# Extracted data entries
"""
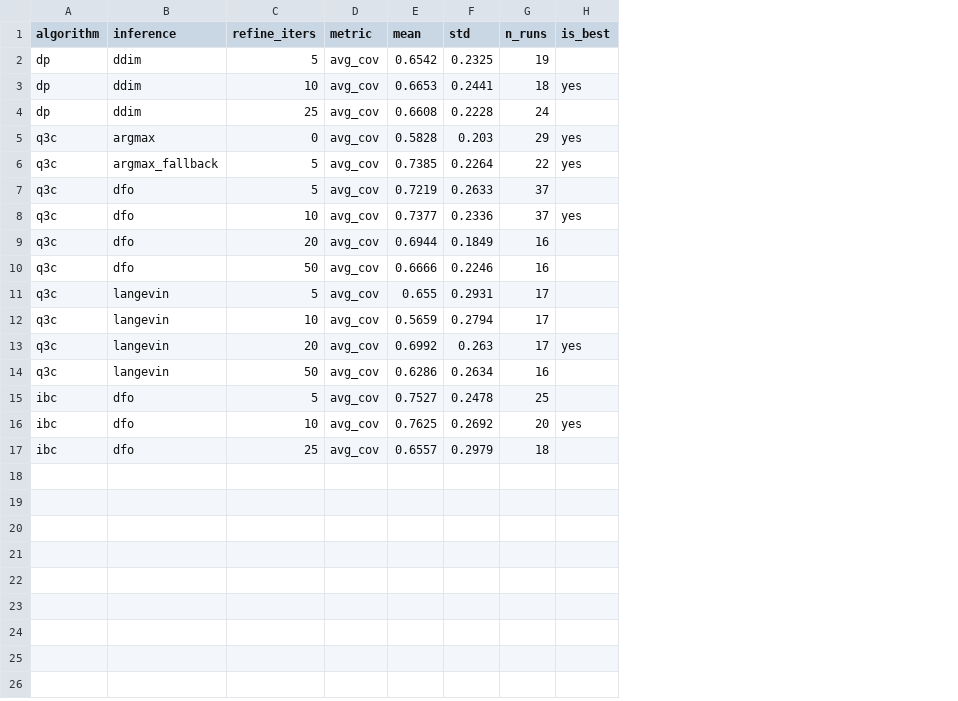
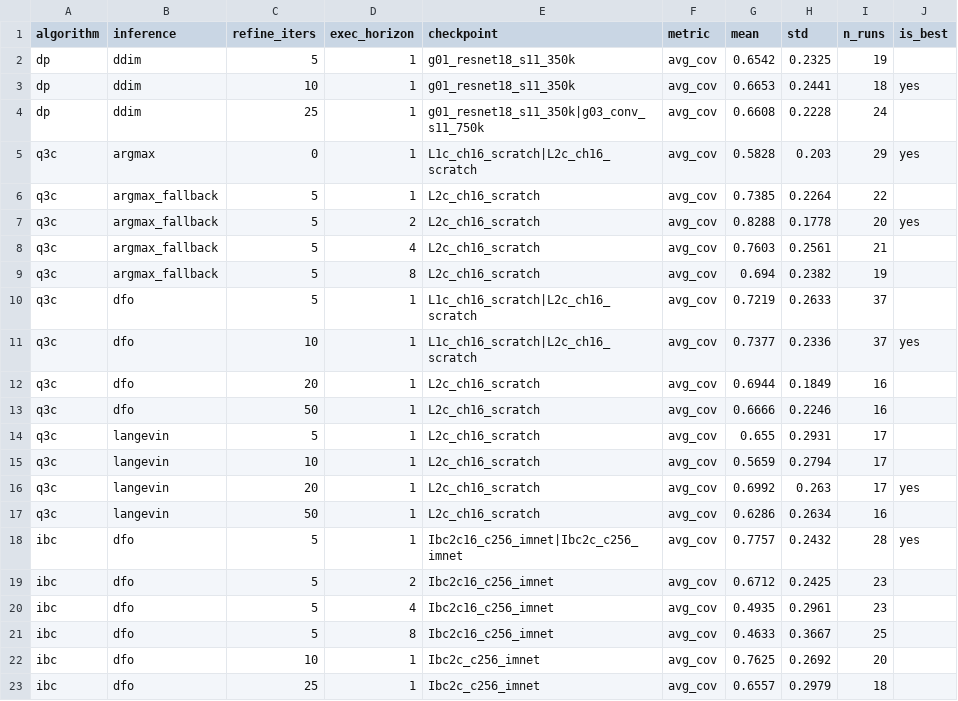
Before and after one commit to HugoAlbertBonet/Q3CIBC, a CSV file: results/pusht/plots/coverage_avg_best_iters.csv, drawn as a sheet; addresses are those after the commit; the diff names each change by its address in the sheet, - before the commit and + after, or states it on an @@ line.

```diff
--- a/results/pusht/plots/coverage_avg_best_iters.csv
+++ b/results/pusht/plots/coverage_avg_best_iters.csv
+column D (exec_horizon), rows 2-6: all 1; rows 10-17: all 1; rows 21-23: 8 | 1 | 1
+column E (checkpoint), rows 2-6: g01_resnet18_s11_350k | g01_resnet18_s11_350k | g01_resnet18_s11_350k|g03_conv_s11_750k | L1c_ch16_scratch|L2c_ch16_scratch | L2c_ch16_scratch; rows 10-17: L1c_ch16_scratch|L2c_ch16_scratch | L1c_ch16_scratch|L2c_ch16_scratch | L2c_ch16_scratch | L2c_ch16_scratch | L2c_ch16_scratch | L2c_ch16_scratch | L2c_ch16_scratch | L2c_ch16_scratch; rows 21-23: Ibc2c16_c256_imnet | Ibc2c_c256_imnet | Ibc2c_c256_imnet
-J6 (is_best): yes
+J6 (is_best): (empty)
+row 7: q3c | argmax_fallback | 5 | 2 | L2c_ch16_scratch | avg_cov | 0.8288 | 0.1778 | 20 | yes
+row 8: q3c | argmax_fallback | 5 | 4 | L2c_ch16_scratch | avg_cov | 0.7603 | 0.2561 | 21
+row 9: q3c | argmax_fallback | 5 | 8 | L2c_ch16_scratch | avg_cov | 0.694 | 0.2382 | 19
+row 18: ibc | dfo | 5 | 1 | Ibc2c16_c256_imnet|Ibc2c_c256_imnet | avg_cov | 0.7757 | 0.2432 | 28 | yes
+row 19: ibc | dfo | 5 | 2 | Ibc2c16_c256_imnet | avg_cov | 0.6712 | 0.2425 | 23
+row 20: ibc | dfo | 5 | 4 | Ibc2c16_c256_imnet | avg_cov | 0.4935 | 0.2961 | 23
-G21 (mean): 0.7527
+G21 (mean): 0.4633
-H21 (std): 0.2478
+H21 (std): 0.3667
-J22 (is_best): yes
+J22 (is_best): (empty)
```
Also changed, not shown: results/pusht/plots/cam1_vs_inference_time.csv, results/pusht/plots/coverage_avg_by_position.csv, 17 other files.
"""
# Work to be completed
Could you retype every line above exactly as it appears, skipping the pictures?

# Answer
Before and after one commit to HugoAlbertBonet/Q3CIBC, a CSV file: results/pusht/plots/coverage_avg_best_iters.csv, drawn as a sheet; addresses are those after the commit; the diff names each change by its address in the sheet, - before the commit and + after, or states it on an @@ line.

```diff
--- a/results/pusht/plots/coverage_avg_best_iters.csv
+++ b/results/pusht/plots/coverage_avg_best_iters.csv
+column D (exec_horizon), rows 2-6: all 1; rows 10-17: all 1; rows 21-23: 8 | 1 | 1
+column E (checkpoint), rows 2-6: g01_resnet18_s11_350k | g01_resnet18_s11_350k | g01_resnet18_s11_350k|g03_conv_s11_750k | L1c_ch16_scratch|L2c_ch16_scratch | L2c_ch16_scratch; rows 10-17: L1c_ch16_scratch|L2c_ch16_scratch | L1c_ch16_scratch|L2c_ch16_scratch | L2c_ch16_scratch | L2c_ch16_scratch | L2c_ch16_scratch | L2c_ch16_scratch | L2c_ch16_scratch | L2c_ch16_scratch; rows 21-23: Ibc2c16_c256_imnet | Ibc2c_c256_imnet | Ibc2c_c256_imnet
-J6 (is_best): yes
+J6 (is_best): (empty)
+row 7: q3c | argmax_fallback | 5 | 2 | L2c_ch16_scratch | avg_cov | 0.8288 | 0.1778 | 20 | yes
+row 8: q3c | argmax_fallback | 5 | 4 | L2c_ch16_scratch | avg_cov | 0.7603 | 0.2561 | 21
+row 9: q3c | argmax_fallback | 5 | 8 | L2c_ch16_scratch | avg_cov | 0.694 | 0.2382 | 19
+row 18: ibc | dfo | 5 | 1 | Ibc2c16_c256_imnet|Ibc2c_c256_imnet | avg_cov | 0.7757 | 0.2432 | 28 | yes
+row 19: ibc | dfo | 5 | 2 | Ibc2c16_c256_imnet | avg_cov | 0.6712 | 0.2425 | 23
+row 20: ibc | dfo | 5 | 4 | Ibc2c16_c256_imnet | avg_cov | 0.4935 | 0.2961 | 23
-G21 (mean): 0.7527
+G21 (mean): 0.4633
-H21 (std): 0.2478
+H21 (std): 0.3667
-J22 (is_best): yes
+J22 (is_best): (empty)
```
Also changed, not shown: results/pusht/plots/cam1_vs_inference_time.csv, results/pusht/plots/coverage_avg_by_position.csv, 17 other files.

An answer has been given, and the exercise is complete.